Look for Josh Luke on LinkedIn and twitter (@joshluke4health), or visit his website https://joshluke.org/. He would love to speak at your company's event, and he usually brings a free copy of Ex-Acute for attendees.

Josh Luke Bio
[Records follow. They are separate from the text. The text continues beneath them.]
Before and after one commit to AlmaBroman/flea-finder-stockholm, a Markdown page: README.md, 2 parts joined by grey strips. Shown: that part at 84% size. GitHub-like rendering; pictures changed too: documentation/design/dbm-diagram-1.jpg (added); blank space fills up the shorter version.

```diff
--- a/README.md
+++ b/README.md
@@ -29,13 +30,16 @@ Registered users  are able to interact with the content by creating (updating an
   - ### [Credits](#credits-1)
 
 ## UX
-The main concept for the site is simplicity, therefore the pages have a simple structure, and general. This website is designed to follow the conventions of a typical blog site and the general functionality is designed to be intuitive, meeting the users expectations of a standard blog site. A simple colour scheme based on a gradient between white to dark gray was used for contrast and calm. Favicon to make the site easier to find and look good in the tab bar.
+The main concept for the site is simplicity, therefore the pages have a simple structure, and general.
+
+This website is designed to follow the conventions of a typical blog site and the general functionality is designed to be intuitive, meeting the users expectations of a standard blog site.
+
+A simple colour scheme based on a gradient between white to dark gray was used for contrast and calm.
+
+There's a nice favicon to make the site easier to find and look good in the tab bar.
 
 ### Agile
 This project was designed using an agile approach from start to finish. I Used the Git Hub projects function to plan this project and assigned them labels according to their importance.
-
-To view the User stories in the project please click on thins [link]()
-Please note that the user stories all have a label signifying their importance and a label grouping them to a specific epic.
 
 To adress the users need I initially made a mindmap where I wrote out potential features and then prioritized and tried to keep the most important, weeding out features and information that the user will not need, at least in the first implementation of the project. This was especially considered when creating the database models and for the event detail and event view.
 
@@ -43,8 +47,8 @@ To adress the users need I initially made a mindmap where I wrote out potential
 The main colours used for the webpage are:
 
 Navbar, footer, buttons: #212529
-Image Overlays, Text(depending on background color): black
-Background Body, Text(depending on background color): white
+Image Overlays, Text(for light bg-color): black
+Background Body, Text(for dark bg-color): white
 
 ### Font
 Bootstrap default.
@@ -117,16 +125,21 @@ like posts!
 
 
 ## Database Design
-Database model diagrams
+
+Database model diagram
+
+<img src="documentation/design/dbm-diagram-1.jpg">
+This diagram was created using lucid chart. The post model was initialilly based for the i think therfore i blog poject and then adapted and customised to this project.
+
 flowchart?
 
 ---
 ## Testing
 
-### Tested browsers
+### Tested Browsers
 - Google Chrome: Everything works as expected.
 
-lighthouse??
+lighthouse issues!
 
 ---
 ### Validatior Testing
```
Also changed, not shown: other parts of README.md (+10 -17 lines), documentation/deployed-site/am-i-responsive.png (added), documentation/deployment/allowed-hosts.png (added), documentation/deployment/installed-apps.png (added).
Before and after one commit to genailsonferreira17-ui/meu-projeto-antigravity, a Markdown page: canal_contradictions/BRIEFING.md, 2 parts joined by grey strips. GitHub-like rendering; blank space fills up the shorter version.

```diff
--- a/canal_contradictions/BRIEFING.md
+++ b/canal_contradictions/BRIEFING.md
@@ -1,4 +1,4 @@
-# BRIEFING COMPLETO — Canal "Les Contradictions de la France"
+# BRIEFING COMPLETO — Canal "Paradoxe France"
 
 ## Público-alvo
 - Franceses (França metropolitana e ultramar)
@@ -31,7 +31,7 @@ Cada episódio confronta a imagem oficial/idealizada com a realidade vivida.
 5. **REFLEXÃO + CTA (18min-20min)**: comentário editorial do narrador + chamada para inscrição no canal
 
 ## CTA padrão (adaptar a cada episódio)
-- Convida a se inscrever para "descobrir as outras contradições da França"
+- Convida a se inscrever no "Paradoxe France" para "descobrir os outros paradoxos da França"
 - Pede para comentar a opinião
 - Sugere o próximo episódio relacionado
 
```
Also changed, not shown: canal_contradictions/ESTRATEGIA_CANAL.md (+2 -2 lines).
Dr. Josh Luke is a Healthcare Futurist and #1 Best Selling Author of Re-admission Prevention: Solutions Across the Provider Continuum. After ten years as a hospital CEO, Luke was out of a job, had no health insurance for his family, and his mother was diagnosed with Alzheimer’s Disease. He now finds solace in sharing his experiences as a caretaker for his mom; and being without health insurance for his family has given him a deeply emotional understanding of the other side of care delivery. Dr. Josh Luke’s expertise is in developing population management strategies that create new revenue streams for health systems. Luke shares Best Practices nationally to ensure hospitals develop revenue-driven programs in the post-acute, healthy lifestyle and wellness sectors. Peers describe Luke as innovative, a thought-leader on population management, coordinated care, and readmission prevention — as well as a “futurist” on the Affordable Care Act and how it will shape the continuum. He authored a book titled, “Re-admission Prevention: Solutions Across the Provider Continuum”, which is the best-selling management series book of the year for the American College of Healthcare Executives. Experience includes Executive Faculty at the University of Southern California, Sol Price School of Public Policy, in the Healthcare Administration Department at Cal State Long Beach and also at Cal State Fullerton. He is also a former Board member for the Hospital Association of Southern California and the California Hospital Association Center for Post-Acute Care. Having uniquely worked in acute & SNF, Luke founded the National Readmission Prevention Collaborative in 2013 and the National Bundled Payment Collaborative in 2015, to showcase Best Practice integration models. He currently serves in an Editorial and Advisory Board capacity for several organizations including the Readmission News. A veteran hospital CEO, Luke also designed the Total Wellness Torrance population management strategy working with the ACO, Bundled Payment & IPA teams while serving as Vice President, Post-Acute Services for Torrance Memorial Health System. TWT and its Post Acute Network received the 2013 Excellence in Programming award from CAHF.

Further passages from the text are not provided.